Most people when confronted with a pair of green peppers would probably do something sensible with them. I’m not entirely sure what that would be, because I’m not the most sensible man.
Green bell peppers make me think of one thing, Cuban black beans. Okay, make that two things. I also think Cajun food, since the base aromatics of that cuisine are a blend of green pepper, onion and celery. And Cajun food makes me hungry for red beans and rice.
Like the Tuscans, the Bermans are bean eaters. Little Miss Fussy goes nuts for the legumes, and Albany Jane can attest to the fervor in which she consumed Indian spiced black eyed peas at a local lunch buffet.
Anyhow, last night, because of the mere presence of two green peppers in my CSA share, I made a giant pot of black beans. The whole project took about four hours. It was not a sensible evening project. Beans may be delicious, but they take a long time to make.
So how can busy people like Amy and Kristi incorporate healthful, vegetable based meals like this into their lives? I have an idea, and it doesn’t require a can opener.
Good cooking takes time. Forget the lies propagated by the folks who would insist you can have amazing meals in thirty minutes. The silver lining, however, is that reheating is significantly faster.
If you want to eat more home cooked meals, you don’t have to find a way to cook every night, as long as you can manage one good cooking project some time over the weekend. As the weather gets cooler, this will get easier and more compelling.
Yes, a big batch of beans, be they the Cuban black or the Indian garbanzo will require the foresight of soaking and the better part of a day in the kitchen. But if you are smart, you can seal up all that food into freezable containers and have a few simple meals at your beck and call. My mother says, “It’s like money in the bank.”
I take my frozen beans and reheat them in a covered pot on the stovetop. Most likely you will want to use a microwave, but I can provide no guidance for that contraption. The brown rice that I make can be easily reheated too. It’s a good thing since the technique I use takes well over an hour. Leftover rice can be stored in an airtight container in the refrigerator and refreshed by placing it in a strainer under boiling water.
You omnivores are in luck too. Things like a classic Bolognese sauce, which also takes hours to make, freeze beautifully. And if you freeze them in small containers, your one day of slowly simmering meat in milk and wine can pay off for weeks and months to come. Just reheat the frozen single serving portion of sauce, and toss with some good pasta for an amazing and quick weeknight meal.
In the weeks and months ahead, I’ll try to put up my bastardized red bean and rice recipe as well as some further thoughts on Bolognese.
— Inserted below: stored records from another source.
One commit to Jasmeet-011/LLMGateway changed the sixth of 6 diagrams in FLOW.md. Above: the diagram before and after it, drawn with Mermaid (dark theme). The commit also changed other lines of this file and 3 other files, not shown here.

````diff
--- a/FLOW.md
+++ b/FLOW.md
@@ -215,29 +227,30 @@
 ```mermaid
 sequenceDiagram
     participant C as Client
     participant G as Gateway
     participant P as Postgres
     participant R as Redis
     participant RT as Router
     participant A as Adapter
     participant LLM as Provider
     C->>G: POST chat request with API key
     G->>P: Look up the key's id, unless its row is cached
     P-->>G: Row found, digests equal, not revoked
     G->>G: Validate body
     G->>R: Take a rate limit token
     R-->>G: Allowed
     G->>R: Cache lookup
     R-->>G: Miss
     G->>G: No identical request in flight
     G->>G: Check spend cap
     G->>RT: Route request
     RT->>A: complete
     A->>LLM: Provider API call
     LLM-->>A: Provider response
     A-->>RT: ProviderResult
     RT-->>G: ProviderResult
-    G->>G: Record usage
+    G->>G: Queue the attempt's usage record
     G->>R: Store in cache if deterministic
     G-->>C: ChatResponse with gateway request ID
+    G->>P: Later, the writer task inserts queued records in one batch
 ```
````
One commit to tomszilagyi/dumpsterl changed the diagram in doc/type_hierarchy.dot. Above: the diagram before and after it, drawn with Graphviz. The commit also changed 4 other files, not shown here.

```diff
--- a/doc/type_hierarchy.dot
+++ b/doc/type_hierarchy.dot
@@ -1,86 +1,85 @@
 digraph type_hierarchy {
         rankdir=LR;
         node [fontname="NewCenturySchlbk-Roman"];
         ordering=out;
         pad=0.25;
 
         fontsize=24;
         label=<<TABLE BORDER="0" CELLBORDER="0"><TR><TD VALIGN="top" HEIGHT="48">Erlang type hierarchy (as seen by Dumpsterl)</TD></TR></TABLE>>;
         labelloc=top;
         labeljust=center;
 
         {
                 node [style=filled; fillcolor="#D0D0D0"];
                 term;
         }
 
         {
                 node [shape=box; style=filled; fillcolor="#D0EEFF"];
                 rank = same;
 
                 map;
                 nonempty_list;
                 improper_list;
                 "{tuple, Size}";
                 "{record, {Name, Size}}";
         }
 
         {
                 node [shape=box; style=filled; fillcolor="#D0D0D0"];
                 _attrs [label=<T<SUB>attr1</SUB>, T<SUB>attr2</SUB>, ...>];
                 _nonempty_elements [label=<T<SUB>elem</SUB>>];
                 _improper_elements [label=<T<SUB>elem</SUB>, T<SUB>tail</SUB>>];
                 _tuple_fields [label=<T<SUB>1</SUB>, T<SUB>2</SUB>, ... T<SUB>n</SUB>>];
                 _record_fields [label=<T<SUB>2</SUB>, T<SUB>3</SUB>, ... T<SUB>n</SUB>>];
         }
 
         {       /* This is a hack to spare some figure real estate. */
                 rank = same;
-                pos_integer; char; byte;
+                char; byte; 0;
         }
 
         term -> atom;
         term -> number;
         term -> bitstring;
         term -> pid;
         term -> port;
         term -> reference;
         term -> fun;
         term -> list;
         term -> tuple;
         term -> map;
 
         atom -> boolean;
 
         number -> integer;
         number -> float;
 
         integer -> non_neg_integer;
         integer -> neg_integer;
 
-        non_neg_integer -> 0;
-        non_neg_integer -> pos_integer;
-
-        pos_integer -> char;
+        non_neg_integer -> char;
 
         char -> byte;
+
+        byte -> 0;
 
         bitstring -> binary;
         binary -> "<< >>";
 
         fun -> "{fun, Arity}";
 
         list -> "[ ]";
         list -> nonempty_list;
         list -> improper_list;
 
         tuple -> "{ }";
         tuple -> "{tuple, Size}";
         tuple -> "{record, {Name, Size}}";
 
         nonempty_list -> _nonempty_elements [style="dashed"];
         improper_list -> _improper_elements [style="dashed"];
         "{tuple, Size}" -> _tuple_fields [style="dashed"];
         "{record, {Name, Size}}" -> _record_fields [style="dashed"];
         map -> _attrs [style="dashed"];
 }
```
In the meantime, the other two recipes are pretty easy.
If you have any questions, I’m glad to help.